The enthusiasm and commitment for the sport and the IRL itself was evident not only from the players but from the many young lads also keen to play the game.
Watch this space as CCN tracks the League's progress in the coming months and for the first
signs of a potential Bronco.
Are you a budding Bill?
The Queensland Police Service is looking for volunteers from Brisbane's southern suburbs.
Police Minister Judy Spence said the Volunteers In Policing program has just held a successful recruiting drive and 13 new volunteers will attend a four-day training course this month.
However Ms Spence said police are always looking to expand its reach into the community, especially in the growth suburbs such as Mount Gravatt, Sunnybank, Macgregor.
"This part of Brisbane is home to one of the largest concentrations of multicultural communities in the state," Ms Spence said.
"As a result the Police Service is keen to get stronger representation from those communities into its Volunteers In Policing program.
"These multicultural communities are continuing to grow, particularly the Muslim and African communities.
"The police service would like to boost safety within all ethnic communities by developing strong partnerships with local police."
Ms Spence said the Volunteers In Policing program is designed to open up positive lines of communication between community leaders and police.
"Volunteers are being sought on a part time basis to help build these ties," Ms Spence said.
"These volunteers will complement the services police provide, and to work with police and the community to help address local crime prevention needs."
Ms Spence said the expansion of the VIP program in Brisbane's southern suburbs is part of a long-term move to strengthen partnerships with multicultural communities.
"There are now more than 200 volunteers across Queensland who are supporting partnerships between police and the community," Ms Spence said.
"On the southside, 30 VIPs are based in the Metropolitan South Region, including 19 in the South Brisbane District, six in the Oxley District, four in the Wynnum District and one in the regional office.
"These VIPS come from a range of different backgrounds including Somalia, China, Taiwan, Finland, Croatia and New Zealand.
"As well as providing general support, they are helping police to work within their own communities to help people to understand the law and their rights, and to advise police on important cultural considerations "
Ms Spence said Volunteers in Policing were not a substitute for police officers or paid staff members.
"VIPs come from a wide range of backgrounds including professional people, older retirees, students and other young people wishing to gain additional life skills," Ms Spence said.
"Each volunteer can spend between four and 16 hours every week to help police in a range of crime prevention initiatives and community-based activities.
"They can also help provide support to victims of crime, conduct home security assessments and engrave property, offer referrals to other agencies and assist with school-based crime prevention projects."
Ms Spence said that volunteers will be asked to complete an intensive four day training course before being assigned to a police station, where they will be given further orientation training and any necessary job-related skills training.
The Metro South Region will advertise later in the year ahead of the next recruitment drive.
People interested in becoming a Volunteer in Policing can obtain more details at the Queensland Police Service website at www.police.qld.gov.au.
Come and join the team that organises the pride of Brisbane!
Brisbane's Award winning Eidfest is looking for committed volunteers to help with organising Eidfest 2007. If you are community minded and want to work on an award winning and well recognised festival in Brisbane, then give me a call.
Payment is in the form of a job well done, lots of cups of tea and coffee, cold drinks and cake!

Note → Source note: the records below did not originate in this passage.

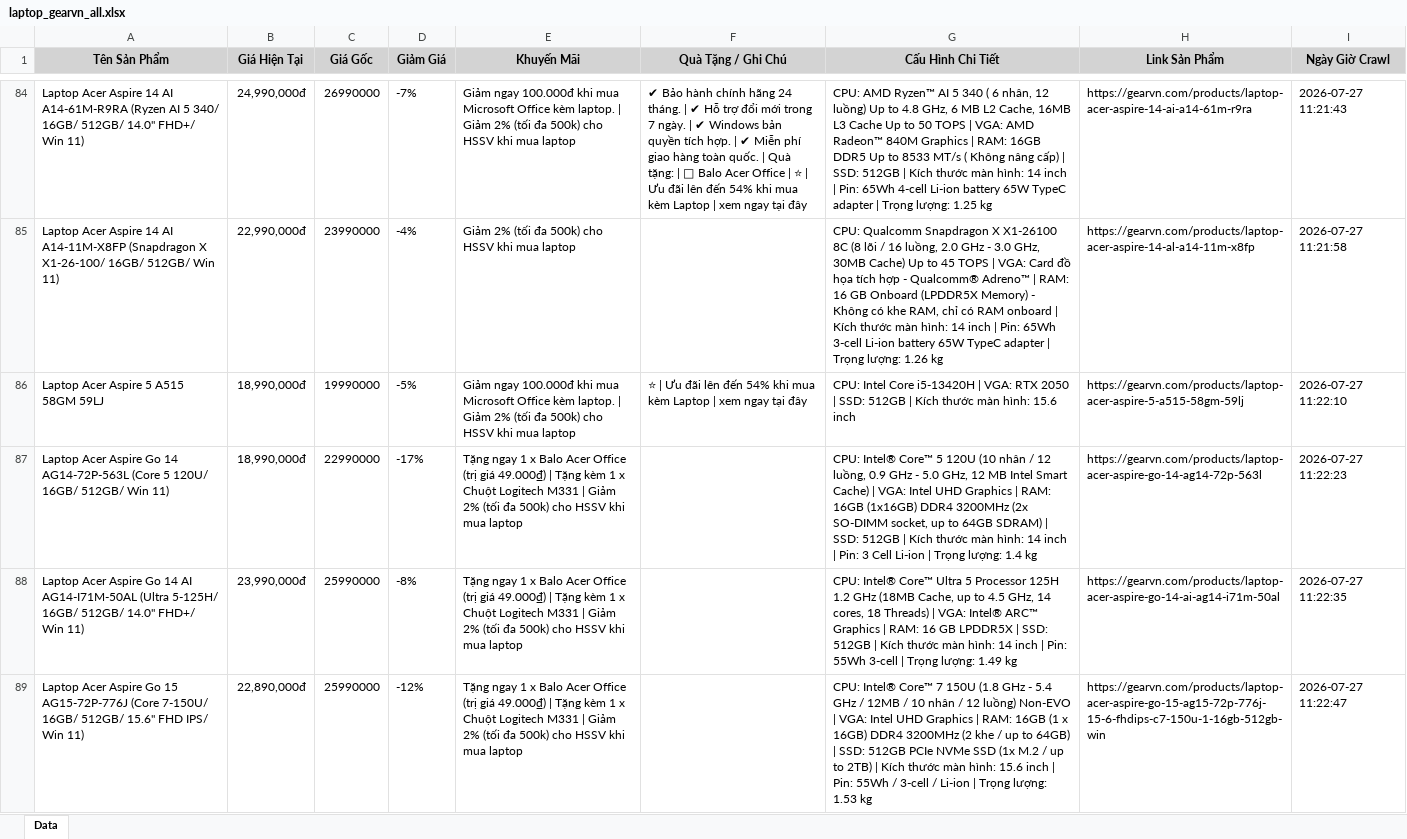
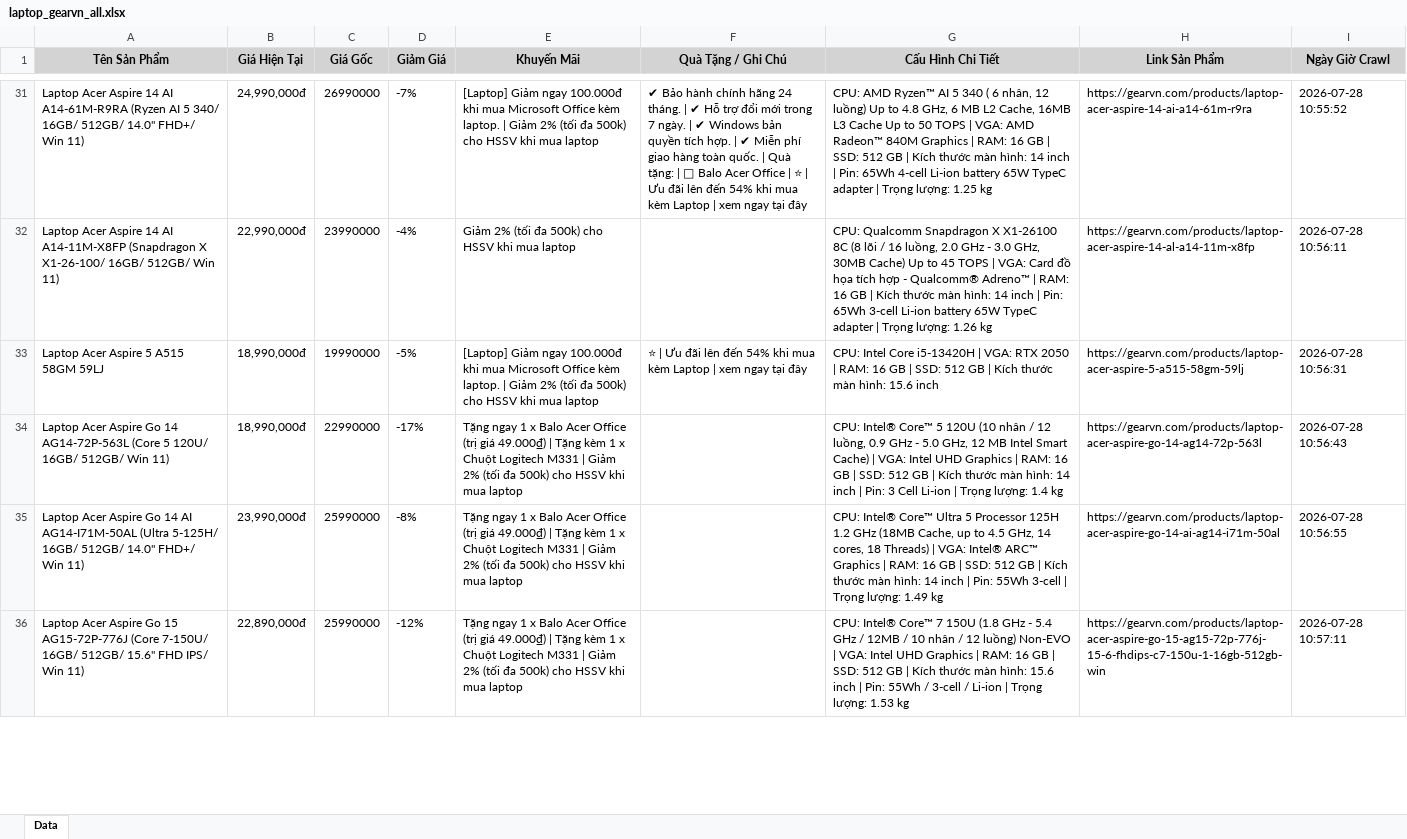
Before and after one commit to QuangTran-deptrai/crawl_laptop, an Excel workbook: laptop_gearvn_all.xlsx, sheet Data, drawn as a sheet; only a part is shown, gaps mark what is left out; values as stored, in another font and other column widths than the file's, no borders; addresses are those after the commit; the diff covers the shown part only; the diff names each change by its address in the sheet, - before the commit and + after, or states it on an @@ line.

```diff
--- a/laptop_gearvn_all.xlsx (sheet Data)
+++ b/laptop_gearvn_all.xlsx (sheet Data)
-E31 (Khuyến Mãi): Giảm ngay…
+E31 (Khuyến Mãi): [Laptop] Giảm ngay…
-G31 (Cấu Hình Chi Tiết): …| RAM: 16GB DDR5 Up to 8533 MT/s ( Không nâng cấp) | SSD: 512GB | Kích…
+G31 (Cấu Hình Chi Tiết): …| RAM: 16 GB | SSD: 512 GB | Kích…
-I31 (Ngày Giờ Crawl): 2026-07-27 11:21:43
+I31 (Ngày Giờ Crawl): 2026-07-28 10:55:52
-G32 (Cấu Hình Chi Tiết): …16 GB Onboard (LPDDR5X Memory) - Không có khe RAM, chỉ có RAM onboard | Kích…
+G32 (Cấu Hình Chi Tiết): …16 GB | Kích…
-I32 (Ngày Giờ Crawl): 2026-07-27 11:21:58
+I32 (Ngày Giờ Crawl): 2026-07-28 10:56:11
-E33 (Khuyến Mãi): Giảm ngay…
+E33 (Khuyến Mãi): [Laptop] Giảm ngay…
-G33 (Cấu Hình Chi Tiết): …2050 | SSD: 512GB | Kích…
+G33 (Cấu Hình Chi Tiết): …2050 | RAM: 16 GB | SSD: 512 GB | Kích…
-I33 (Ngày Giờ Crawl): 2026-07-27 11:22:10
+I33 (Ngày Giờ Crawl): 2026-07-28 10:56:31
-G34 (Cấu Hình Chi Tiết): …| RAM: 16GB (1x16GB) DDR4 3200MHz (2x SO-DIMM socket, up to 64GB SDRAM) | SSD: 512GB | Kích…
+G34 (Cấu Hình Chi Tiết): …| RAM: 16 GB | SSD: 512 GB | Kích…
-I34 (Ngày Giờ Crawl): 2026-07-27 11:22:23
+I34 (Ngày Giờ Crawl): 2026-07-28 10:56:43
-G35 (Cấu Hình Chi Tiết): …16 GB LPDDR5X | SSD: 512GB | Kích…
+G35 (Cấu Hình Chi Tiết): …16 GB | SSD: 512 GB | Kích…
-I35 (Ngày Giờ Crawl): 2026-07-27 11:22:35
+I35 (Ngày Giờ Crawl): 2026-07-28 10:56:55
-G36 (Cấu Hình Chi Tiết): …| RAM: 16GB (1 x 16GB) DDR4 3200MHz (2 khe / up to 64GB) | SSD: 512GB PCIe NVMe SSD (1x M.2 / up to 2TB) | Kích…
+G36 (Cấu Hình Chi Tiết): …| RAM: 16 GB | SSD: 512 GB | Kích…
-I36 (Ngày Giờ Crawl): 2026-07-27 11:22:47
+I36 (Ngày Giờ Crawl): 2026-07-28 10:57:11
```
Also changed, not shown: 58 added rows, 55 removed rows and 126 edited cells elsewhere in this sheet, laptop_cellphones_all.xlsx, laptop_fptshop_all.xlsx, 2 other files.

Give me a call on 0419 025 510 to discuss payment options - I'll throw in some samosa's - and you get a free purple shirt and cap!
Come and join a very successful organisation that runs a terrific show - every year with new surprises.
0419 025 510
Australian Muslims go under the microscope
A sample of some 350 representative Australians travelled to Canberra last weekend to hear from a wide range of experts and religious leaders over the three days on issues related to Muslims.
Delegates from every spectrum of Australian society, both right, left and in between, came to add their views to the debate and meet Australian Muslims.
The deliberative poll brought together people from all over the country and all walks of life with 40 Muslims who had participated in earlier focus groups in several of the states.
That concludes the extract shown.